**Your objective:** Each line of the data that mentions the string "aaemcq" needs to be identified and copied.

**Data records:**
■ ■ ■ ■
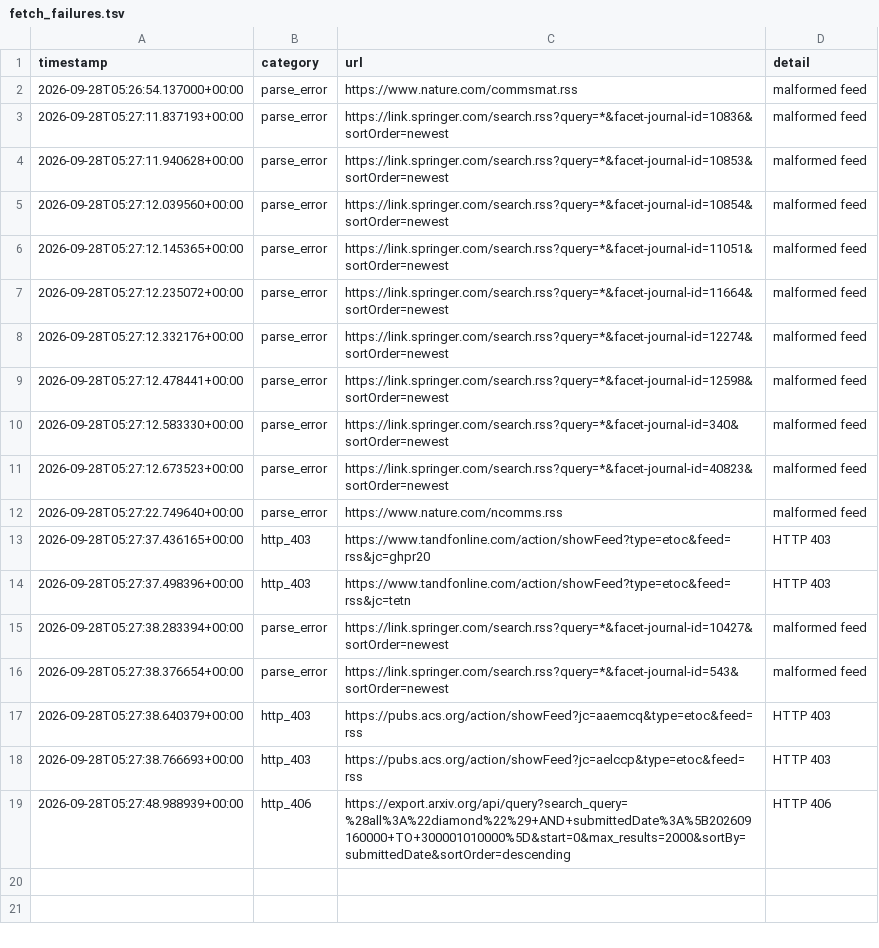
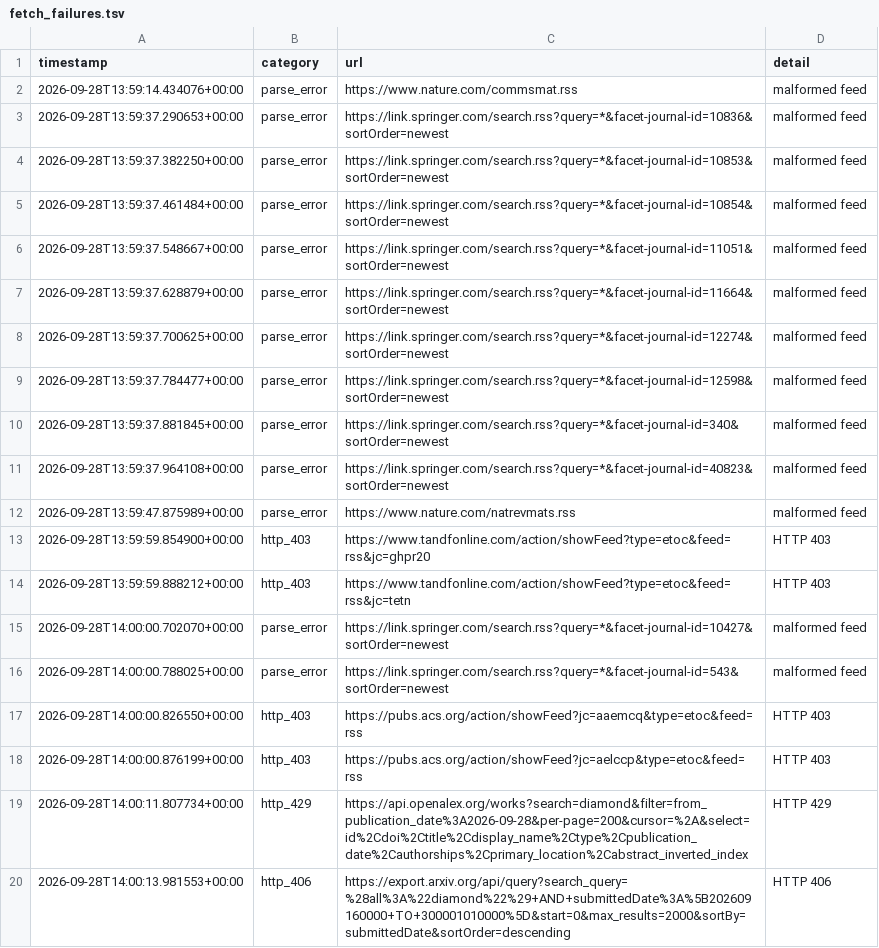
Before and after one commit to Llxyyds666/diamond-paper-feed, a TSV file: fetch_failures.tsv, drawn as a sheet.

```diff
--- a/fetch_failures.tsv
+++ b/fetch_failures.tsv
@@ -1,19 +1,20 @@
 timestamp	category	url	detail
-2026-09-28T05:26:54.137000+00:00	parse_error	https://www.nature.com/commsmat.rss	malformed feed
-2026-09-28T05:27:11.837193+00:00	parse_error	https://link.springer.com/search.rss?query=*&facet-journal-id=10836&sortOrder=newest	malformed feed
-2026-09-28T05:27:11.940628+00:00	parse_error	https://link.springer.com/search.rss?query=*&facet-journal-id=10853&sortOrder=newest	malformed feed
-2026-09-28T05:27:12.039560+00:00	parse_error	https://link.springer.com/search.rss?query=*&facet-journal-id=10854&sortOrder=newest	malformed feed
-2026-09-28T05:27:12.145365+00:00	parse_error	https://link.springer.com/search.rss?query=*&facet-journal-id=11051&sortOrder=newest	malformed feed
-2026-09-28T05:27:12.235072+00:00	parse_error	https://link.springer.com/search.rss?query=*&facet-journal-id=11664&sortOrder=newest	malformed feed
-2026-09-28T05:27:12.332176+00:00	parse_error	https://link.springer.com/search.rss?query=*&facet-journal-id=12274&sortOrder=newest	malformed feed
-2026-09-28T05:27:12.478441+00:00	parse_error	https://link.springer.com/search.rss?query=*&facet-journal-id=12598&sortOrder=newest	malformed feed
-2026-09-28T05:27:12.583330+00:00	parse_error	https://link.springer.com/search.rss?query=*&facet-journal-id=340&sortOrder=newest	malformed feed
-2026-09-28T05:27:12.673523+00:00	parse_error	https://link.springer.com/search.rss?query=*&facet-journal-id=40823&sortOrder=newest	malformed feed
-2026-09-28T05:27:22.749640+00:00	parse_error	https://www.nature.com/ncomms.rss	malformed feed
-2026-09-28T05:27:37.436165+00:00	http_403	https://www.tandfonline.com/action/showFeed?type=etoc&feed=rss&jc=ghpr20	HTTP 403
-2026-09-28T05:27:37.498396+00:00	http_403	https://www.tandfonline.com/action/showFeed?type=etoc&feed=rss&jc=tetn	HTTP 403
-2026-09-28T05:27:38.283394+00:00	parse_error	https://link.springer.com/search.rss?query=*&facet-journal-id=10427&sortOrder=newest	malformed feed
-2026-09-28T05:27:38.376654+00:00	parse_error	https://link.springer.com/search.rss?query=*&facet-journal-id=543&sortOrder=newest	malformed feed
-2026-09-28T05:27:38.640379+00:00	http_403	https://pubs.acs.org/action/showFeed?jc=aaemcq&type=etoc&feed=rss	HTTP 403
-2026-09-28T05:27:38.766693+00:00	http_403	https://pubs.acs.org/action/showFeed?jc=aelccp&type=etoc&feed=rss	HTTP 403
-2026-09-28T05:27:48.988939+00:00	http_406	https://export.arxiv.org/api/query?search_query=%28all%3A%22diamond%22%29+AND+submittedDate%3A%5B202609160000+TO+300001010000%5D&start=0&max_results=2000&sortBy=submittedDate&sortOrder=descending	HTTP 406
+2026-09-28T13:59:14.434076+00:00	parse_error	https://www.nature.com/commsmat.rss	malformed feed
+2026-09-28T13:59:37.290653+00:00	parse_error	https://link.springer.com/search.rss?query=*&facet-journal-id=10836&sortOrder=newest	malformed feed
+2026-09-28T13:59:37.382250+00:00	parse_error	https://link.springer.com/search.rss?query=*&facet-journal-id=10853&sortOrder=newest	malformed feed
+2026-09-28T13:59:37.461484+00:00	parse_error	https://link.springer.com/search.rss?query=*&facet-journal-id=10854&sortOrder=newest	malformed feed
+2026-09-28T13:59:37.548667+00:00	parse_error	https://link.springer.com/search.rss?query=*&facet-journal-id=11051&sortOrder=newest	malformed feed
+2026-09-28T13:59:37.628879+00:00	parse_error	https://link.springer.com/search.rss?query=*&facet-journal-id=11664&sortOrder=newest	malformed feed
+2026-09-28T13:59:37.700625+00:00	parse_error	https://link.springer.com/search.rss?query=*&facet-journal-id=12274&sortOrder=newest	malformed feed
+2026-09-28T13:59:37.784477+00:00	parse_error	https://link.springer.com/search.rss?query=*&facet-journal-id=12598&sortOrder=newest	malformed feed
+2026-09-28T13:59:37.881845+00:00	parse_error	https://link.springer.com/search.rss?query=*&facet-journal-id=340&sortOrder=newest	malformed feed
+2026-09-28T13:59:37.964108+00:00	parse_error	https://link.springer.com/search.rss?query=*&facet-journal-id=40823&sortOrder=newest	malformed feed
+2026-09-28T13:59:47.875989+00:00	parse_error	https://www.nature.com/natrevmats.rss	malformed feed
+2026-09-28T13:59:59.854900+00:00	http_403	https://www.tandfonline.com/action/showFeed?type=etoc&feed=rss&jc=ghpr20	HTTP 403
+2026-09-28T13:59:59.888212+00:00	http_403	https://www.tandfonline.com/action/showFeed?type=etoc&feed=rss&jc=tetn	HTTP 403
+2026-09-28T14:00:00.702070+00:00	parse_error	https://link.springer.com/search.rss?query=*&facet-journal-id=10427&sortOrder=newest	malformed feed
+2026-09-28T14:00:00.788025+00:00	parse_error	https://link.springer.com/search.rss?query=*&facet-journal-id=543&sortOrder=newest	malformed feed
+2026-09-28T14:00:00.826550+00:00	http_403	https://pubs.acs.org/action/showFeed?jc=aaemcq&type=etoc&feed=rss	HTTP 403
+2026-09-28T14:00:00.876199+00:00	http_403	https://pubs.acs.org/action/showFeed?jc=aelccp&type=etoc&feed=rss	HTTP 403
+2026-09-28T14:00:11.807734+00:00	http_429	https://api.openalex.org/works?search=diamond&filter=from_publication_date%3A2026-09-28&per-page=200&cursor=%2A&select=id%2Cdoi%2Ctitle%2Cdisplay_name%2Ctype%2Cpublication_date%2Cauthorships%2Cprimary_location%2Cabstract_inverted_index	HTTP 429
+2026-09-28T14:00:13.981553+00:00	http_406	https://export.arxiv.org/api/query?search_query=%28all%3A%22diamond%22%29+AND+submittedDate%3A%5B202609160000+TO+300001010000%5D&start=0&max_results=2000&sortBy=submittedDate&sortOrder=descending	HTTP 406
```
Also changed, not shown: 2 other files.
■ ■ ■ ■
**Solution for this problem:**
-2026-09-28T05:27:38.640379+00:00	http_403	https://pubs.acs.org/action/showFeed?jc=aaemcq&type=etoc&feed=rss	HTTP 403
+2026-09-28T14:00:00.826550+00:00	http_403	https://pubs.acs.org/action/showFeed?jc=aaemcq&type=etoc&feed=rss	HTTP 403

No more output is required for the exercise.